These are the hypothetical questions that are posed for myself during and because of meditation:
Can you stand to be alone? Not just physically by yourself, but away from the noisy voices in your phone, on social media or on the web?
Can your stand to be alone with your thoughts?
Can you stand to be alone outside of/without your thoughts? And, if so, what is thinking then? Is it a linguistic process, grounded in tropes of communication? Or is there something primal, grounded in mere experience?
About twenty years ago, on the lower east side of Manhattan, I unintentionally started my journey down the path towards being an acupuncturist. Every Thursday evening I would make a call from the payphone on Second Avenue just above Houston, and then wait below a second-story window in a squatted building next to it for someone to toss me a foam football with a key to get inside. I would ascend to the martial arts studio of Frank Allen and spend the next three hours taking his series of classes, one after another, of Qigong, meditation, and Baguazhang.
Our meditation sessions developed in complexity over time. We started off with focusing on our breath, counting each inhalation and exhalation from 1 to 10, then back down to 1 again, so as not to lose that focus; we then moved on to trying to develop sensitivity in our bodies, starting off at the top of the head and moving down to the toes, like floors in a building, all while letting go of blockages that we noticed along the way; and finally we explored the nature of thought. While the first two sets of meditations allowed me to ground and expand my consciousness out to my corporeal being—and thereby create a union of mind and body—the last set did something very different. To paint the picture: we were instructed to imagine our thoughts as if they were balloons floating by; whenever one thought approached, we were to simply allow it to continue along its path; if we got caught up with one in particular, then you would either pull back or pop it to return to your space of observing thoughts come and go.

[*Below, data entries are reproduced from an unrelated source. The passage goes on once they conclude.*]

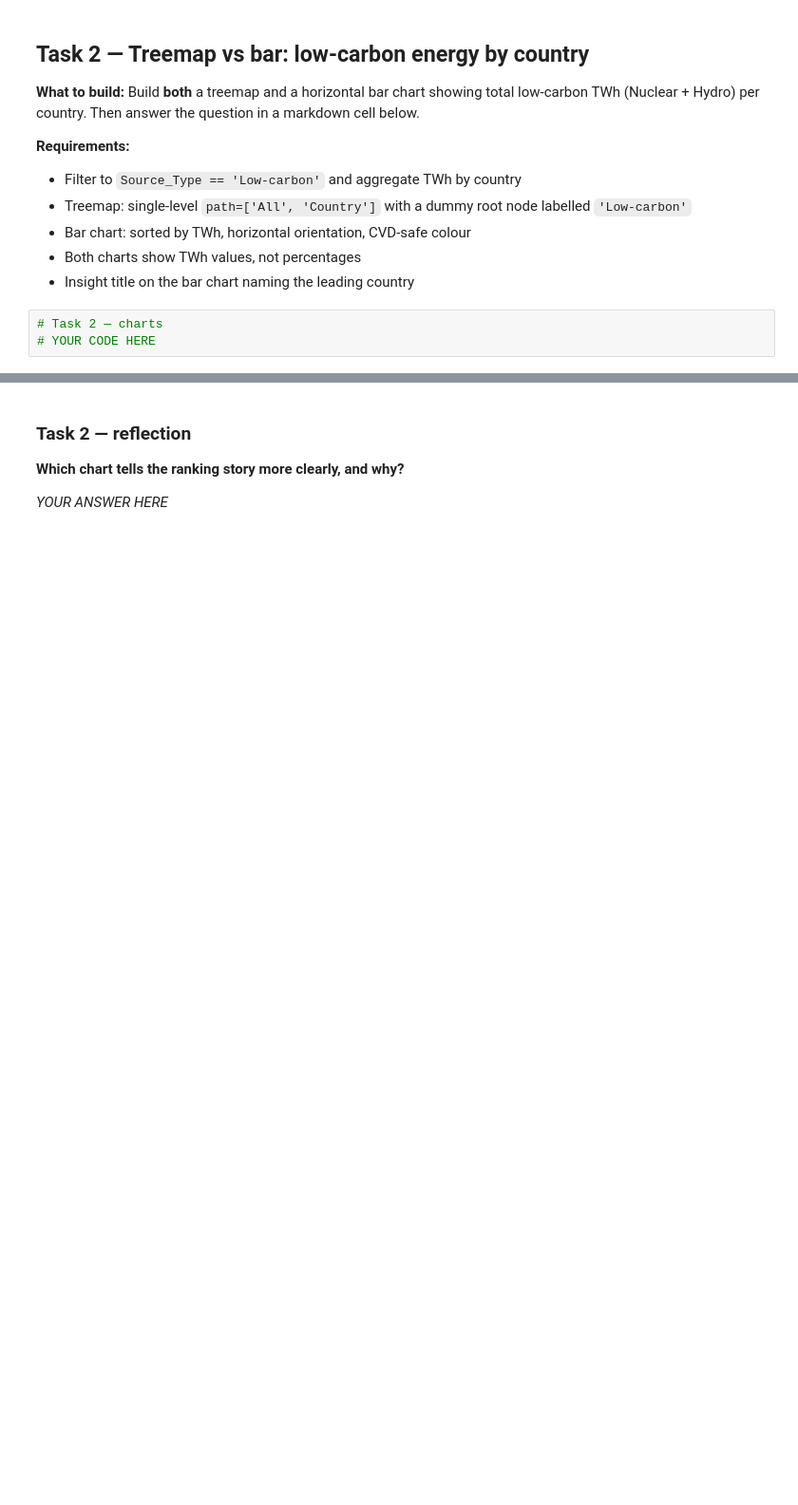
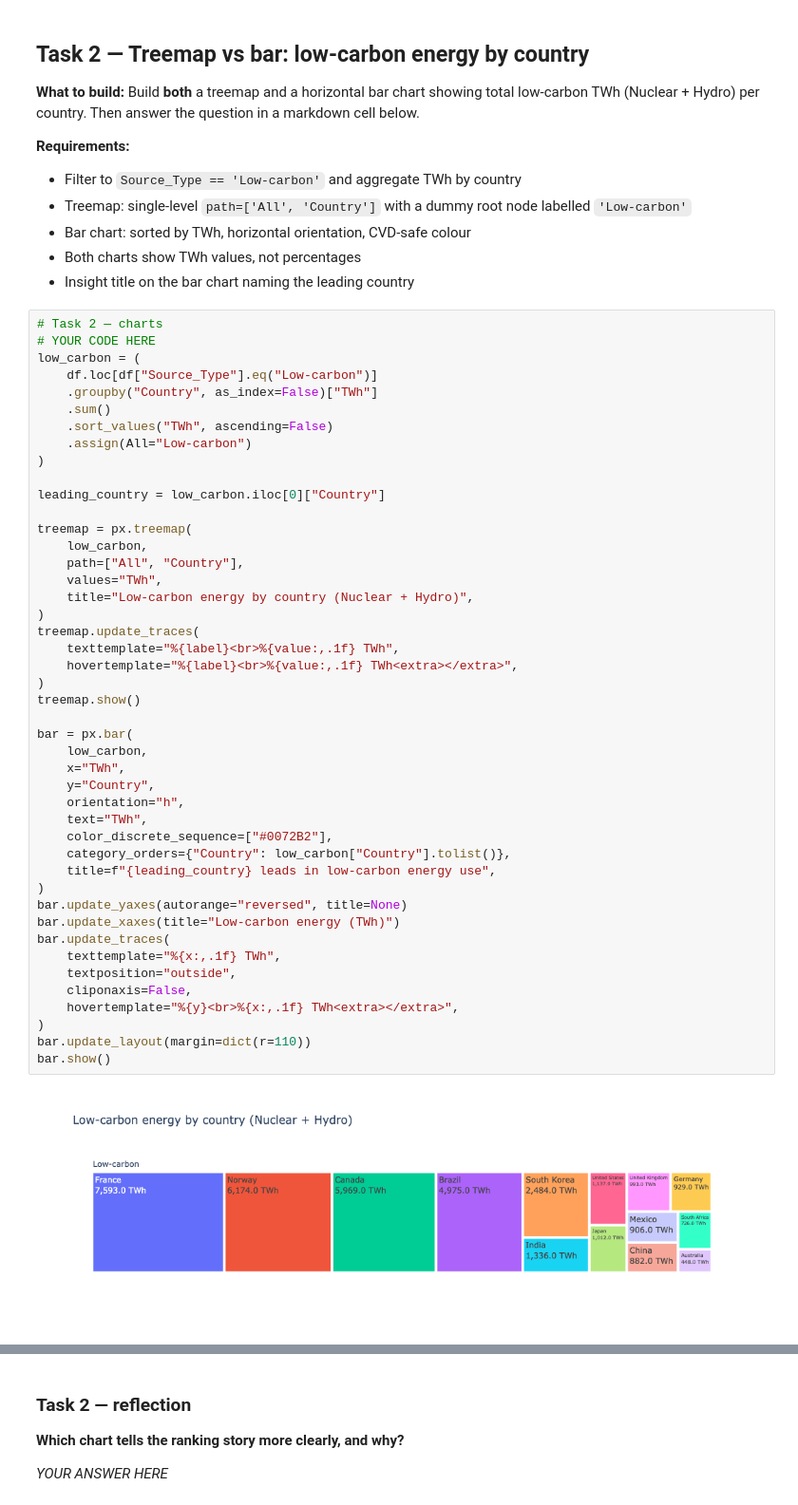
Before and after one commit to siddhantm29-netizen/data_Visualization_Siddhant_41724324, a Jupyter notebook: week07/lecture07_exercise.ipynb, the cells around one changed output, grey strips where cells are left out. Shown at 95% size. Cells and saved outputs as stored; diff of their text form; blank space fills up the shorter version.

```diff
--- a/week07/lecture07_exercise.ipynb
+++ b/week07/lecture07_exercise.ipynb
@@ -70,3 +104,47 @@ Loaded: 103 rows
 # %%
 # Task 2 — charts
 # YOUR CODE HERE
+low_carbon = (
+    df.loc[df["Source_Type"].eq("Low-carbon")]
+    .groupby("Country", as_index=False)["TWh"]
+    .sum()
+    .sort_values("TWh", ascending=False)
+    .assign(All="Low-carbon")
+)
+
+leading_country = low_carbon.iloc[0]["Country"]
+
+treemap = px.treemap(
+    low_carbon,
+    path=["All", "Country"],
+    values="TWh",
+    title="Low-carbon energy by country (Nuclear + Hydro)",
+)
+treemap.update_traces(
+    texttemplate="%{label}<br>%{value:,.1f} TWh",
+    hovertemplate="%{label}<br>%{value:,.1f} TWh<extra></extra>",
+)
+treemap.show()
+
+bar = px.bar(
+    low_carbon,
+    x="TWh",
+    y="Country",
+    orientation="h",
+    text="TWh",
+    color_discrete_sequence=["#0072B2"],
+    category_orders={"Country": low_carbon["Country"].tolist()},
+    title=f"{leading_country} leads in low-carbon energy use",
+)
+bar.update_yaxes(autorange="reversed", title=None)
+bar.update_xaxes(title="Low-carbon energy (TWh)")
+bar.update_traces(
+    texttemplate="%{x:,.1f} TWh",
+    textposition="outside",
+    cliponaxis=False,
+    hovertemplate="%{y}<br>%{x:,.1f} TWh<extra></extra>",
+)
+bar.update_layout(margin=dict(r=110))
+bar.show()
+# %% [output]
+[figure, added]
```
Also changed, not shown: parts of 4 cells of this notebook, 1 other file.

This required quite a bit of focus and calm to maintain, and in one of our sessions I found myself enter into a space completely separate from linguistic or pictorial thought. I had, in a sense, found a separation in my mind from what I normally experienced as thought. It was extremely quiet, still, dark—and free from any sense of self. This experience lasted perhaps a fraction of a second (or longer—who knows?), but what punctuated it was a juxtaposing thought that spoke very clearly: This is what death is like. I immediately felt a sense of terror and opened my eyes to the room and people around me, all sitting calmly in their respective meditations.
Our minds have the incredible ability to shape our experiences of the world both inside of and around us. Reflecting upon my profound experience with meditation, even back then, I realized that there was not one thing that occurred, but rather three: the experience itself, the interpretation of that experience, and the emotional response.
Arthur Schopenhauer once wrote: “Death is a sleep in which individuality is forgotten …. As soon as we enter into ourselves to attempt [to be completely conscious of ourselves], and wish for once to know ourselves fully by directing our knowledge inwards, we lose ourselves in a bottomless void; we find ourselves like a hollow glass globe, from the emptiness of which a voice speaks.” What his thinking explores is that there is no unified “Me” that thinks and does.
Tao Te Ching (Stephen Mitchell translation):
“Can you coax your mind from its wandering and keep to the original oneness? Can you let your body become supple as a newborn child’s? Can you cleanse your inner vision until you see nothing but the light? Can you love people and lead them without imposing your will? Can you deal with the most vital matters by letting events take their course? Can you step back from your own mind and thus understand all things?
“Giving birth and nourishing, having without possessing, acting with no expectations, leading and not trying to control: this is the supreme virtue.” (10)
“Empty your mind of all thoughts. Let your heart be at peace. Watch the turmoil of beings, but contemplate their return.
“Each separate being in the universe returns to the common source. Returning to the source is serenity.
“If you don’t realize the source, you stumble in confusion and sorrow. When you realize where you come from, you naturally become tolerant, disinterested, amused, kindhearted as a grandmother, dignified as a king. Immersed in the wonder of the Tao, you can deal with whatever life brings you, and when death comes, you are ready.” (16)
“Knowing others is intelligence; knowing yourself is true wisdom. Mastering others is strength; mastering yourself is true power.
“If you realize that you have enough,
you are truly rich.
If you stay in the center
and embrace death with your whole heart,
you will endure forever.” (33)
We may have an idea of what the world is and how it may or may not be an extension of our inner lives, but ultimately we will come against many walls that the world presents to us. These walls are either laws of nature, or wills of other people and/or creatures whose desires come into conflict with our own. What we are presented with in this case is either the choice to push back with all our might to shape the world more to our liking, or compromise and change ourselves and our reactions to that world.